Returns from Kyrgyzstan: On June 9, 2005, the government of Kyrgyzstan forcibly returned four asylum seekers to Uzbekistan pursuant to an extradition request from the Uzbek authorities. As a party to the 1951 Convention relating to the Status of Refugees, Kyrgyzstan had an obligation not to return people whose asylum claims had not yet been examined or who would face threats to their lives or risk of persecution, including torture, upon return. The returns may also have violated the U.N. Convention against Torture, which imposes a similar prohibition. The forced returns were widely condemned by the international community. The Kyrgyz government later acknowledged that the returns had been a mistake and promised to investigate the matter. However, Human Rights Watch has no information that such an investigation was ever conducted. Three of the returnees were later tried in Uzbekistan and sentenced to prison terms ranging from thirteen to seventeen years; the fate of the fourth returnee is not known to Human Rights Watch.

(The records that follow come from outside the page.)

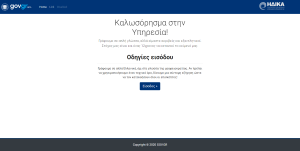
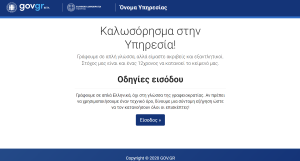
updated examples and images (index.html)

Changed region(s): [[0.0, 0.0, 1.0, 0.3179], [0.24, 0.3444, 0.75, 0.7947], [0.0, 0.9007, 1.0, 1.0]]

diff --git a/Styling/govgr-bootstrap-theme-kit/examples/index.html b/Styling/govgr-bootstrap-theme-kit/examples/index.html
@@ -1,0 +1,157 @@
+<!DOCTYPE html>
+<html lang="el">
+
+<head>
+
+  <meta charset="utf-8">
+  <meta name="viewport" content="width=device-width, initial-scale=1, shrink-to-fit=no">
+  <meta name="description" content="">
+  <meta name="author" content="">
+  
+  <title>GOV.GR - Bootstrap Theme Kit</title>
+
+  <link rel="shortcut icon" href="./images/gov_logo_16x16_favicon.png">
+
+  <!-- Custom GOV.GR theme - This already includes Bootstrap 4 -->
+  <link href="./css/govgr_bootstrap.min.css" rel="stylesheet">
+
+  <!-- Custom styles for this template -->
+  <link href="./index.css" rel="stylesheet">
+
+</head>
+
+<body class="d-flex flex-column h-100">
+
+  <!-- Header -->
+  <header class="bg-primary mb-5">
+    <div class="container h-100">
+      <div class="row h-100 align-items-center">
+        <div class="col-lg-8">
+          <div class="logo_govgr"></div>
+          <h1 class="display-4 text-white mt-5 mb-2">Bootstrap Theme Kit</h1>
+          <p class="lead mb-5 text-white-50">
+            A project to help you get started quickly when developing a GOV.GR-like website using Bootstrap.
+            It includes a project structure with a gulp script that builds a custom CSS version of Bootstrap 4, according to the styling guidelines of GOV.GR</p>
+        </div>
+        <div class="col-lg-4">
+          <img src="./images/govgr-bootstrap-theme.png" />
+        </div>
+      </div>
+    </div>
+  </header>
+
+  <!-- Page Content -->
+  <div class="container">
+
+    <div class="row mb-3">
+      <div class="col-md-8 themed-grid-col"> <!-- left column (on desktop) -->
+        <div class="pb-3">
+          <h2>Page Templates</h2> 
+          <p> reference page templates </p>
+        </div>
+        <div class="row">
+          <div class="col-md-6 themed-grid-col">
+            
+            <div class="card h-100">
+              <img class="card-img-top" src="./images/screencapture-base.png" alt="Base Page">
+              <div class="card-body">
+                <h4 class="card-title">Base</h4>
+                <p class="card-text">A starter base page.</p>
+              </div>
+              <div class="card-footer">
+                <a href="./templates/base/base.html" class="btn btn-primary">Browse Page</a>
+              </div>
+            </div>
+
+          </div>
+          <div class="col-md-6 themed-grid-col">
+
+            <div class="card h-100">
+              <img class="card-img-top" src="./images/screencapture-login.png" alt="Login Page">
+              <div class="card-body">
+                <h4 class="card-title">Login Page</h4>
+                <p class="card-text">A page with a login form.</p>
+              </div>
+              <div class="card-footer">
+                <a href="./templates/login/login.html" class="btn btn-primary">Browse Page</a>
+              </div>
+            </div>
+
+          </div>
+        </div>
+        <div class="row py-5">
+          <div class="col-md-6 themed-grid-col"> 
+
+            <div class="card h-100">
+              <img class="card-img-top" src="./images/screencapture-landingpage.png" alt="Landing Page">
+              <div class="card-body">
+                <h4 class="card-title">Landing Page 1</h4>
+                <p class="card-text">A sample landing page, using a large header with title and subtitle.</p>
+              </div>
+              <div class="card-footer">
+                <a href="./templates/landingpage/landingpage.html" class="btn btn-primary">Browse Page</a>
+              </div>
+            </div>
+
+          </div>
+          <div class="col-md-6 themed-grid-col">
+
+            <div class="card h-100">
+              <img class="card-img-top" src="./images/screencapture-landingpage2.png" alt="Landing Page 2">
+              <div class="card-body">
+                <h4 class="card-title">Landing Page 2</h4>
+                <p class="card-text">A landing page with a small header and a second logo.</p>
+              </div>
+              <div class="card-footer">
+                <a href="./templates/landingpage/landingpage2.html" class="btn btn-primary">Browse Page</a>
+              </div>
+            </div>
+
+          </div>
+        </div>
+      </div>
+      <div class="col-md-4 border-left"> <!-- right column (on desktop) -->
+
+
+            <h2>Components  </h2>
+            <p></p>
+            <div class="list-group">
+              <a href="#" class="list-group-item list-group-item-action active">
+                Components
+              </a>
+              <a href="./components/header/header.html" class="list-group-item list-group-item-action">Header</a>
+              <a href="./components/footer/footer.html" class="list-group-item list-group-item-action">Footer</a>
+              <a href="./components/alert/alert.html" class="list-group-item list-group-item-action">Alert</a>
+              <a href="./components/button/button.html" class="list-group-item list-group-item-action">Button</a>
+              <a href="./components/input/input.html" class="list-group-item list-group-item-action">Input</a>
+              <a href="#" class="list-group-item list-group-item-action disabled" tabindex="-1" aria-disabled="true">Menu</a>
+            </div>
+            <p class="py-5">
+              <a href="./templates/reference/reference.html">Bootstrap Reference page</a>
+            </p>
+            
+
+      </div>
+
+    </div> <!-- end row -->
+
+
+
+  </div>
+  <!-- /.container -->
+
+  <!-- Footer -->
+  <footer id="sticky-footer" class="py-4 bg-dark text-white-50">
+    <div class="container">
+      <p class="m-0 text-center text-white">Copyright &copy; 2020 GOV.GR</p>
+      <p> GOVGR unit </p>
+      
+    </div>
+  </footer>
+
+  <!-- Put any javaScript scripts here-->
+ 
+
+</body>
+
+</html>

diff --git a/Styling/govgr-bootstrap-theme-kit/examples/templates/reference/reference.html b/Styling/govgr-bootstrap-theme-kit/examples/templates/reference/reference.html
@@ -14,42 +14,33 @@
   <!-- Custom GOV.GR theme - This already includes Bootstrap 4 -->
   <link href="../../css/govgr_bootstrap.min.css" rel="stylesheet">
 
+    <!-- Header and Footer styles -->
+    <link href="../../components/header/header.css" rel="stylesheet">
+    <link href="../../components/footer/footer.css" rel="stylesheet">
+
   <!-- Custom styles for this template -->
 
 </head>
 <body>
 
-<!-- Header Small-->
-<nav class="navbar navbar-expand-lg navbar-dark bg-primary">
-  <button class="navbar-toggler navbar-toggler-right" type="button" data-toggle="collapse"
-          data-target="#navbarTogglerDemo03" aria-controls="navbarTogglerDemo03"
-          aria-expanded="false"
-          aria-label="Toggle navigation">
-    <span class="navbar-toggler-icon"></span>
-  </button>
-  <!-- <a class="navbar-brand" href="#!">Navbar</a> -->
-  <a href="/" class="navbar-brand"><div class="logo_govgr logo_small"></div></a>
-
-  <div class="collapse navbar-collapse" id="navbarTogglerDemo03">
-    <ul class="navbar-nav mr-auto mt-2 mt-md-0">
-      <li class="nav-item active">
-        <a class="nav-link" href="#!">Home
-          <span class="sr-only">(current)</span>
-        </a>
-      </li>
-      <li class="nav-item">
-        <a class="nav-link" href="#!">Link</a>
-      </li>
-      <li class="nav-item">
-        <a class="nav-link disabled" href="#!">Disabled</a>
-      </li>
-    </ul>
-    <form class="form-inline my-2 my-lg-0">
-      <input class="form-control mr-sm-2" type="text" placeholder="Search">
-    </form>
-  </div>
-</nav>
-
+<!-- Header -->
+<header class="bg-primary">
+    <div class="container pb-4 pt-4">
+        <div class="d-flex flex-row justify-content-start py-2">
+            <div class="text-center text-sm-left pl-4 gov-logo-seperator">
+                <a class="logo_govgr logo_small" href="https://gov.gr"></a>
+            </div>
+            <div class="organization-logo ml-4">
+                <a href="https://test.gov.gr"><img src="../../images/org_logo.png" height="35"></a>
+            </div>
+            <div class="d-flex pl-4 justify-content-end flex-nowrap text-nowrap service-name">
+                <a href="" class="text-white text-decoration-none">Title service</a>
+            </div>
+        </div>
+    </div>
+    <div class="borderHeader"></div>
+</header>
+ 
 <div class="container-fluid">
   <div class="row mt-3">
     <div class="col-lg-3 col-md-6">
@@ -545,12 +536,14 @@
 </div>
 
   <!-- Footer -->
-  <footer class="py-5 bg-dark">
+  <footer class="footer mt-auto py-3 bg-primary">
     <div class="container">
-      <p class="m-0 text-center text-white">Copyright &copy; 2020 GOV.GR</p>
-      
+        <div class="d-flex flex-column justify-content-center pt-2">
+          <p class="text-white font-weight-light text-center flex-grow-1 mb-0 pb-2">Μια υπηρεσία του</p>
+          <div class="mx-auto pb-4 logo_govgr logo_xsmall"></div>
+        </div>
     </div>
-  </footer>
+</footer>
 
 <!-- jQuery first, then Popper.js, then Bootstrap JS -->
 <script src="https://code.jquery.com/jquery-3.3.1.slim.min.js" integrity="sha384-q8i/X+965DzO0rT7abK41JStQIAqVgRVzpbzo5smXKp4YfRvH+8abtTE1Pi6jizo" crossorigin="anonymous"></script>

Returns from Kazakhstan: In late November 2005, Kazakh authorities forcibly returned seventeen persons who had fled persecution in Uzbekistan. At least eight of the returnees are accused of membership in Akramia and participation in the May 13 demonstration in Andijan. The men are currently awaiting trial in Tashkent.
Returns from Ukraine: On the night of February 14-15, 2006, Ukraine forcibly returned to Uzbekistan ten Uzbek men wanted by the Uzbek government in relation to the Andijan uprising. Nine of the ten had registered as asylum seekers with the UNHCR office in Kiev; the tenth reportedly had wanted to lodge an asylum request, but had not been able to do so. UNHCR issued a statement deploring the forced return of the entire group. Currently the men are awaiting trial. They are charged with terrorism, membership in an extremist religious organization, and anti-constitutional activities.
Risk of Return from Russia: On June 18, 2005, fourteen Uzbeks were detained in the Russian town of Ivanovo pursuant to an arrest warrant issued by the Uzbek government. On August 8, they applied for refugee status with the Russian Federal Migration Service. The Ivanovo Regional Immigration Department denied them refugee status on the territory of the Russian Federation. The Frunzenskii District Court was scheduled to hear their appeal on February 13, 2006, but did not decide the case, which is still pending.
In addition to the above mentioned cases, Human Rights Watch has information that at least another dozen men were forcibly returned from Kyrgyzstan, Kazakhstan and Russia in the first quarter of 2006.